In the records below, find each line with "isAuth" and copy it.
Start of Block
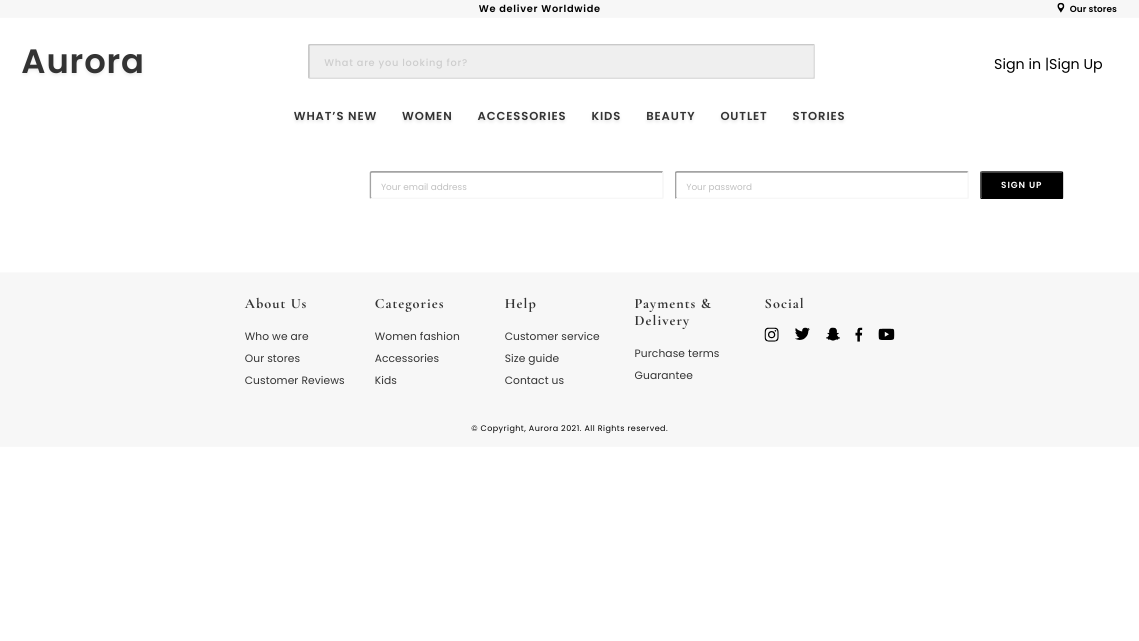
Repository: YuraKrvz/aurora-react-redux-toolkit-firebase
Page: /signUp
An editor plug-in stored every save of this project. The page is shown before and after the next save, followed by the edit.
The browser window is 1280 px wide. The pictures show the whole page, at 89% of full size.
The project was rebuilt for these pictures with package versions that can differ from the ones it lists, and the page was loaded fresh each time. Also part of the build but not shown: src/components/MainSection/MainSection.jsx, src/pages/HomeGuest.jsx, src/pages/HomeUser.jsx, src/pages/SignIn.jsx.

Above is the page before, as saved 2021-11-29 13:44:39.

### public/index.html
<!DOCTYPE html>
<html lang="en">
  <head>
    <meta charset="utf-8" />
    <link rel="icon" href="%PUBLIC_URL%/favicon.ico" />
    <meta name="viewport" content="width=device-width, initial-scale=1" />
    <meta name="theme-color" content="#000000" />
    <meta
      name="description"
      content="Web site created using create-react-app"
    />
    <link rel="apple-touch-icon" href="%PUBLIC_URL%/logo192.png" />
    <link rel="manifest" href="%PUBLIC_URL%/manifest.json" />
    <link rel="preconnect" href="https://fonts.googleapis.com">
    <link rel="preconnect" href="https://fonts.googleapis.com">
    <link rel="preconnect" href="https://fonts.gstatic.com" crossorigin>
    <title>React App</title>
  </head>
  <body>
    <noscript>You need to enable JavaScript to run this app.</noscript>
    <div id="root"></div>
  </body>
</html>

### src/index.css
@import '~normalize.css';
@import url('https://fonts.googleapis.com/css2?family=Poppins:wght@100;200;300;400;500;600;700&display=swap');
@import url('https://fonts.googleapis.com/css2?family=Cormorant+Garamond:wght@300;400;500;600;700&display=swap');

*, ::after, ::before {
  margin: 0;
  padding: 0;
  box-sizing: border-box;
  font-family: var(--text-regular-poppins);
  color: var(--color-very-black);
}
html, body{
  height: 100%;
}

:root{
  --text-regular-poppins: 'Poppins';
  --text-cormorant-garamond: 'Cormorant Garamond';

  --color-black: #333333;
  --color-very-black: #000000;
  --color-white:  #FFFFFF;
  --color-silver: #F7F7F7;

  --src-guest: './insta.svg';
  --src-user: './user.svg';
  --bg-wall: var(--src-guest);
}

### src/components/CustomRouter/CustomRouter.jsx
import { Routes, Route } from 'react-router-dom';
import HomeGuest from '../../pages/HomeGuest';
import HomeUser from '../../pages/HomeUser';
import SignIn from '../../pages/SignIn';
import SignUp from '../../pages/SignUp';
import {useAuthorization} from '../../hooks/useAuthorization';

const CustomRouter = () => {
   const {isAuth} = useAuthorization();

   return (
      <div>
      <Routes>
         {
         isAuth ? (
            <>
               <Route path='/' element={<HomeUser />} />
               <Route path='/signIn' element={<SignIn />} />
               <Route path='/signUp' element={<SignUp />} />
            </>
         ) : (
            <>
               <Route path='/' element={<HomeGuest />} />
               <Route path='/signIn' element={<SignIn />} />
               <Route path='/signUp' element={<SignUp />} />
            </>
         )
         }
      </Routes>
      </div>
   )
}

export default CustomRouter

### src/components/Header/Header.jsx
import React from 'react';
import s from './Header.module.css';
import { NavLink } from 'react-router-dom';
import GlobalSvgSelector from '../../source/GlobalSvgSelector';
import OverHeader from './OverHeader/OverHeader';
import Authorization from '../Authorization/Authorization';

const Header = () => {
   return (
      <>
         <header className={s.header}>
            <OverHeader />
            <div className={s.header_body}>
               <NavLink to='/' className={s.header_title}>Aurora</NavLink>
               <label className={s.input_wrap}>
                  <input className={s.header_searcher} type="text" placeholder="What are you looking for?" />
                  <GlobalSvgSelector className={s.icon} id="fill" color='black' />
               </label>
               <div>
                  <Authorization />
               </div>
            </div>
            <ul className={s.header_list}>
               <li className={s.header_list__item}>what’s new</li>
               <li className={s.header_list__item}>women</li>
               <li className={s.header_list__item}>accessories</li>
               <li className={s.header_list__item}>kids</li>
               <li className={s.header_list__item}>beauty</li>
               <li className={s.header_list__item}>outlet</li>
               <li className={s.header_list__item}>stories</li>
            </ul>
         </header>
      </>
   )
}

export default Header


// HEADER / Aurora
// <h6>{email}</h6>
//    <ul>
//       <li>
//          <NavLink  to='/' >home</NavLink>
//          <NavLink  to='/signIn' >signIn</NavLink>
//          <NavLink  to='/signUp' >signUp</NavLink>
//       </li>
//    </ul>
// </header>

### src/components/Footer/Footer.jsx
import GlobalSvgSelector from '../../source/GlobalSvgSelector';
import s from './Footer.module.css';

function Footer(){
   return (
      <>
         <footer className={s.footer}>
            <div className={s.footer_inner}>
               <div className={s.footer_item}>
                  <h6 className={s.title}>About Us</h6>
                  <ul className={s.list}>
                     <li className={s.text}>Who we are</li>
                     <li className={s.text}>Our stores</li>
                     <li className={s.text}>Customer Reviews</li>
                  </ul>
               </div>
               <div className={s.footer_item}>
                  <h6 className={s.title}>Categories</h6>
                  <ul className={s.list}>
                     <li className={s.text}>Women fashion</li>
                     <li className={s.text}>Accessories</li>
                     <li className={s.text}>Kids</li>
                  </ul>
               </div>
               <div className={s.footer_item}>
                  <h6 className={s.title}>Help</h6>
                  <ul className={s.list}>
                     <li className={s.text}>Customer service</li>
                     <li className={s.text}>Size guide</li>
                     <li className={s.text}>Contact us</li>
                  </ul>
               </div>
               <div className={s.footer_item}>
                  <h6 className={s.title}>Payments & Delivery</h6>
                  <ul className={s.list}>
                     <li className={s.text}>Purchase terms</li>
                     <li className={s.text}>Guarantee</li>
                  </ul>
               </div>
               <div className={s.footer_item}>
                  <h6 className={s.title}>Social</h6>
                  <ul className={s.list}>
                     <li className={s.social_icon}>
                        <a href="#"><GlobalSvgSelector id='instagram' /></a>
                        <a href="#"><GlobalSvgSelector id='twitter' /></a>
                        <a href="#"><GlobalSvgSelector id='snapchat' /></a>
                        <a href="#"><GlobalSvgSelector id='facebook' /></a>
                        <a href="#"><GlobalSvgSelector id='youtube' /></a>
                     </li>
                  </ul>
               </div>
            </div>
            <div className={s.copy_right}>
               <p>© Copyright, Aurora 2021. All Rights reserved.</p>
            </div>
         </footer>
      </>
   )
}

export default Footer

### src/pages/SignUp.jsx
import React, {useRef} from 'react';
import s from '../components/MainSection/MainSection.module.css';
import {signUp} from '../firebase';

const SignUp = () => {
   const emailRef = useRef();
   const passwordRef = useRef();
   async function handler(){
      try{
         await signUp(emailRef.current.value, passwordRef.current.value)
      }
      catch{
         alert('error in sign up')
      }
   }

   return (
      <div style={{flex: '1 1 auto', backGround: 'black'}}>
         <div className={s.section_register_field} >
            <div >
               <label className={s.input_wrap} style={{flex: '1 1 auto'}}>
               <input className={s.section_register_input} ref={emailRef} type="email" placeholder='Your email address' />
               <input className={s.section_register_input} ref={passwordRef} type="password" placeholder='Your password' />
               <button className={s.section_register_btn} onClick={handler} >Sign Up</button>
               </label>
            </div>
         </div>
      </div>
   )
}

export default SignUp;

### src/hooks/useAuthorization.jsx
import {useSelector} from 'react-redux';

export function useAuthorization(){
   const {email, id, token} = useSelector(state => state.user);

   return {
      isAuth: !!email,
      email,
      id,
      token,
   }
}

### src/components/Header/Header.module.css
.header{
   width: 100%;
   height: 160px;
   /* background: linear-gradient(180deg, rgba(51, 51, 51, 0.9) 14.31%, rgba(27, 27, 27, 0.469176) 58.6%, rgba(0, 0, 0, 0.0001) 100%); */
   mix-blend-mode: normal;
   /* opacity: 0.24; */
   /* background: rgba(0, 0, 0, 0.1); */
   /* background-color: black; */
}
.header_body{
   display: flex;
   justify-content: space-between;
   align-items: center;
   padding: 0 24px;
}
.header_title{
   margin: 0;
   font-style: normal;
   font-weight: 600;
   font-size: 38px;
   line-height: 57px;
   letter-spacing: 0.95px;
   color: var(--color-black, --color-white);
   text-shadow: 0px 2px 4px rgba(0, 0, 0, 0.08);
   text-decoration: none;
}
.input_wrap{
   position: relative;
}
.header_searcher{
   background-color: silver;
   border-color: none;
   mix-blend-mode: normal;
   opacity: 0.24;
   border-radius: 3px;
   width: 570px;
   height: 40px;
   color: var(--color-very-black);
}
.icon{
   position: absolute;
   width: 17px;
   height: 17px;
   top: 30%;
   right: 10px;
   /* background-color: var(--color-very-black) */
}
.header_searcher::placeholder {
   padding: 16px;
   height: 17px;
   font-weight: 500;
   font-size: 11px;
   line-height: 16px;
   letter-spacing: 0.8px;
   color: var(--color-black, --color-white);
 }
.header_user{
   font-style: normal;
   font-weight: 600;
   font-size: 11px;
   line-height: 16px;
   text-align: right;
   letter-spacing: 1px;
   color: var(--color-black, --color-white);
}
.header_list{
   list-style: none;
   display: flex;
   justify-content: space-between;
   text-transform: uppercase;
   width: 620px;
   margin: 24px auto;
   padding-bottom: 25px;
}
.header_list__item{
   color: var(--color-black, --color-white);
   font-style: normal;
   font-weight: 600;
   font-size: 13px;
   line-height: 19px;
   text-align: center;
   letter-spacing: 1px;
   text-transform: uppercase;
   text-shadow: 0px 2px 4px rgba(0, 0, 0, 0.12);
   cursor: pointer;
}

### src/components/Header/OverHeader/OverHeader.jsx
import GlobalSvgSelector from "../../../source/GlobalSvgSelector"
import s from './OverHeader.module.css';

const OverHeader = () => {
   return (
      <>
         <div className={s.wrapper}>
            <div />
            <h6 className={s.title}>We deliver Worldwide</h6>
            <div className={s.wrapper_text}>
               <GlobalSvgSelector id="shape" />
               <p className={s.text}>Our stores</p>
            </div>
         </div>
      </>
   )
}

export default OverHeader

### src/components/Authorization/Authorization.jsx
import s from './Authorization.module.css';
import GlobalSvgSelector from '../../source/GlobalSvgSelector';
import { useAuthorization } from '../../hooks/useAuthorization';
import { NavLink } from 'react-router-dom';

const Authorization = () => {
   const {isAuth, email, id} = useAuthorization();

   return (
      <>
         {!isAuth ? (
            <div >
               <NavLink to='/signIn' className={s.header_user}>
                  Sign in
               </NavLink>  |
               <NavLink to='/signUp' className={s.header_user}>
                  Sign Up
               </NavLink>
               <GlobalSvgSelector id="basket" color='black'/>
            </div>
         ) : (
            <div className={s.login_field}>
               <p className={s.login}>Hi, {email}!</p>
               <GlobalSvgSelector id="basket" color='black'/>
               {/*<GlobalSvgSelector id="ball" color='black'/>*/}
            </div>
         )}

      </>
   )
}

export default Authorization

### src/components/Footer/Footer.module.css
.footer{
   background-color: var(--color-silver);
}
.footer_inner{
   display: flex;
   justify-content: center;
   padding-top: 26px;
}
.footer_item{
   width: 146px;
   height: 105px;
   margin-bottom: 38px;
}
.title{
   margin-bottom: 17px;
   font-family: var(--text-cormorant-garamond);
   font-size: 16px;
   line-height: 19px;
   letter-spacing: 1.16364px;
   color: var(--color-black);
}
.list{
   list-style: none;
}
.list li {
   cursor: pointer;
}
.social_icon{
   display: flex;
   justify-content: space-between;
}
.text{
   margin-bottom: 6px;
   font-style: normal;
   font-weight: normal;
   font-size: 12px;
   line-height: 19px;
   letter-spacing: 0.1px;
   color: var(--color-black);
}
.copy_right{
   padding-bottom: 14px;
   font-style: normal;
   font-weight: normal;
   font-size: 9px;
   line-height: 13px;
   text-align: center;
   letter-spacing: 0.5px;
   color: var(--color-black);
}

### src/components/MainSection/MainSection.module.css
.section{

   height: 100vh;
   background-position: center;
   background-size: cover;
   background-repeat: no-repeat;
   display: flex;
   flex-direction: column;
}
.guest{
   background-image: url(./insta.svg);
}
.user{
   background-image: url(./user.svg);
}
.title{
   margin: auto;
   font-style: normal;
   font-weight: bold;
   font-size: 60px;
   line-height: 90px;
   text-align: center;
   color: var(--color-white);
}
.section_register_field{
   display: block;
   margin: 32px auto;
   width: 450px;
   height: 82px;
}
.text{
   margin-bottom: 14px;
   font-style: normal;
   font-weight: normal;
   font-size: 12px;
   line-height: 18px;
   letter-spacing: 0.872727px;
   color: var(--color-black);
}
.input_wrap{
   display: flex;
   align-items: center;
}
.section_register_input{
   padding: 7px 0 7px 11px;
   width: 335px;
   height: 32px;
   margin-right: 12px;
   border-radius: 3px;
   border-color: var(--color-silver);
}
.section_register_input::placeholder{
   color: silver;
   font-size: 10px;
}
.section_register_btn{
   min-width: 94px;
   height: 32px;
   border-radius: 3px;
   /* border: transparent; */
   background-color: var(--color-very-black);
   color: var(--color-white);
   font-style: normal;
   font-weight: 600;
   font-size: 10px;
   line-height: 20px;
   text-align: center;
   letter-spacing: 1px;
   text-transform: uppercase;
   cursor: pointer;
}

### src/components/Header/OverHeader/OverHeader.module.css
.wrapper{
   width: 100%;
   height: 20px;
   display: flex;
   justify-content: space-between;
   align-items: center;
   padding: 4px 25px;
   font-weight: 600;
   background-color: var(--color-silver, --color-white);
   margin-bottom: 20px;
}
.title{
   font-style: normal;
   font-weight: 500;
   font-size: 11px;
   line-height: 16px;
   text-align: center;
   letter-spacing: 0.8px;
   font-weight: 600;
}
.wrapper_text{
   display: flex;
}
.text{
   padding-left: 6px;
   font-family: Poppins;
   font-style: normal;
   font-size: 10px;
   line-height: 15px;
   text-align: right;
   letter-spacing: 0.0833333px;
}

### src/components/Authorization/Authorization.module.css
.login_field{
   display: flex;
   align-items: center;
}
.login{
   margin-right: 17px;
   font-style: normal;
   font-weight: 600;
   font-size: 11px;
   line-height: 16px;
   text-align: right;
   letter-spacing: 1px;
   color: var(--color-very-black);
}
.header_user{
   text-decoration: none;
}

Loaded but not shown: src/firebase.js (22 lines, source omitted); src/App.js (27 lines, source omitted); src/store/slices/userSlice.js (27 lines, source omitted); src/index.js (13 lines, source omitted); src/store/index.js (8 lines, source omitted); src/source/GlobalSvgSelector.jsx (88 lines, source omitted)

After the next save:
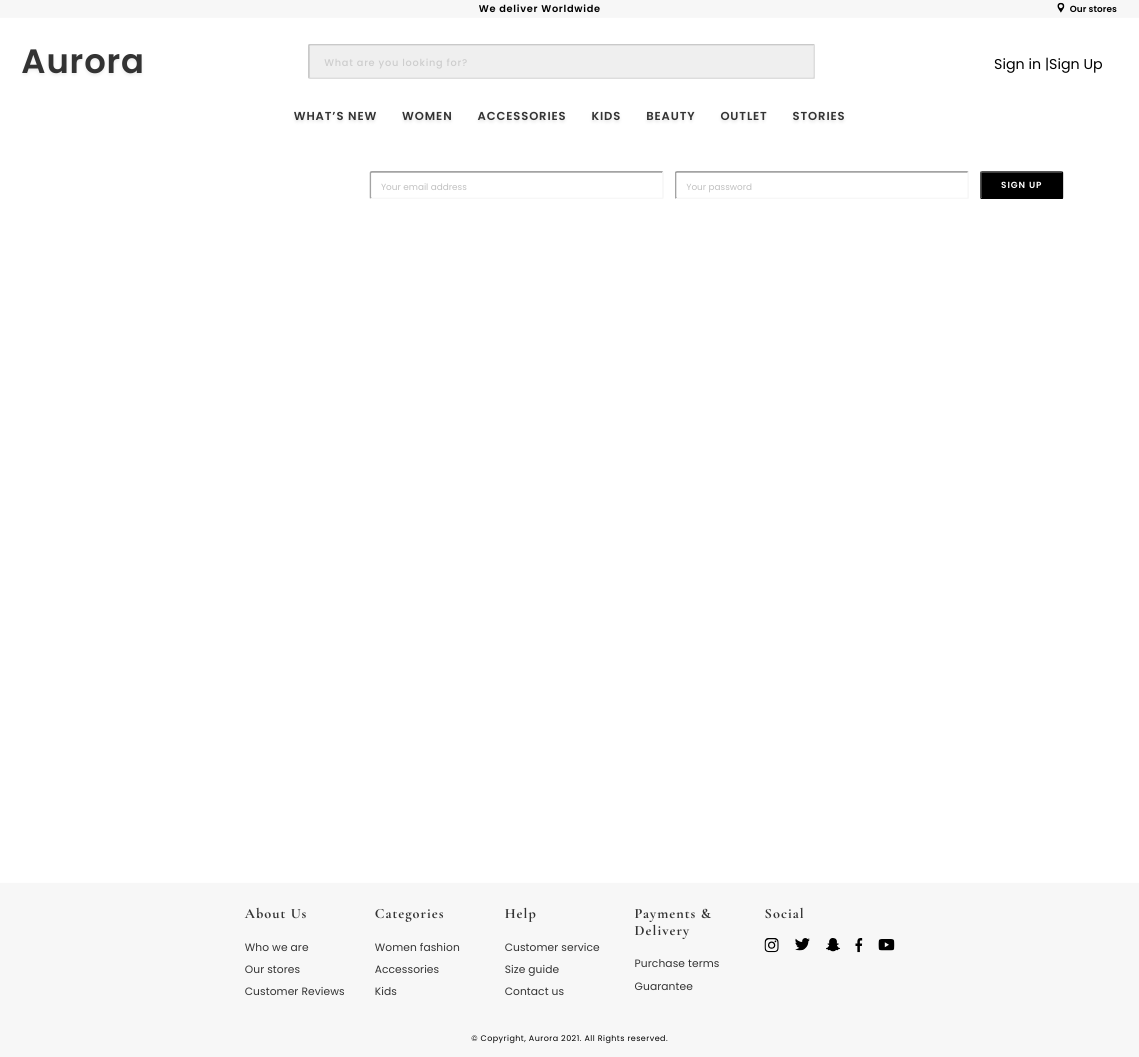
Saved 15 s later.
--- a/src/pages/SignUp.jsx
+++ b/src/pages/SignUp.jsx
@@ -15,7 +15,7 @@ const SignUp = () => {
    }
 
    return (
-      <div style={{flex: '1 1 auto', backGround: 'black'}}>
+      <div style={{flex: '1 1 auto', height: '800px'}}>
          <div className={s.section_register_field} >
             <div >
                <label className={s.input_wrap} style={{flex: '1 1 auto'}}>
End of Block
● Written answer:
   const {isAuth} = useAuthorization();
         isAuth ? (
      isAuth: !!email,
   const {isAuth, email, id} = useAuthorization();
         {!isAuth ? (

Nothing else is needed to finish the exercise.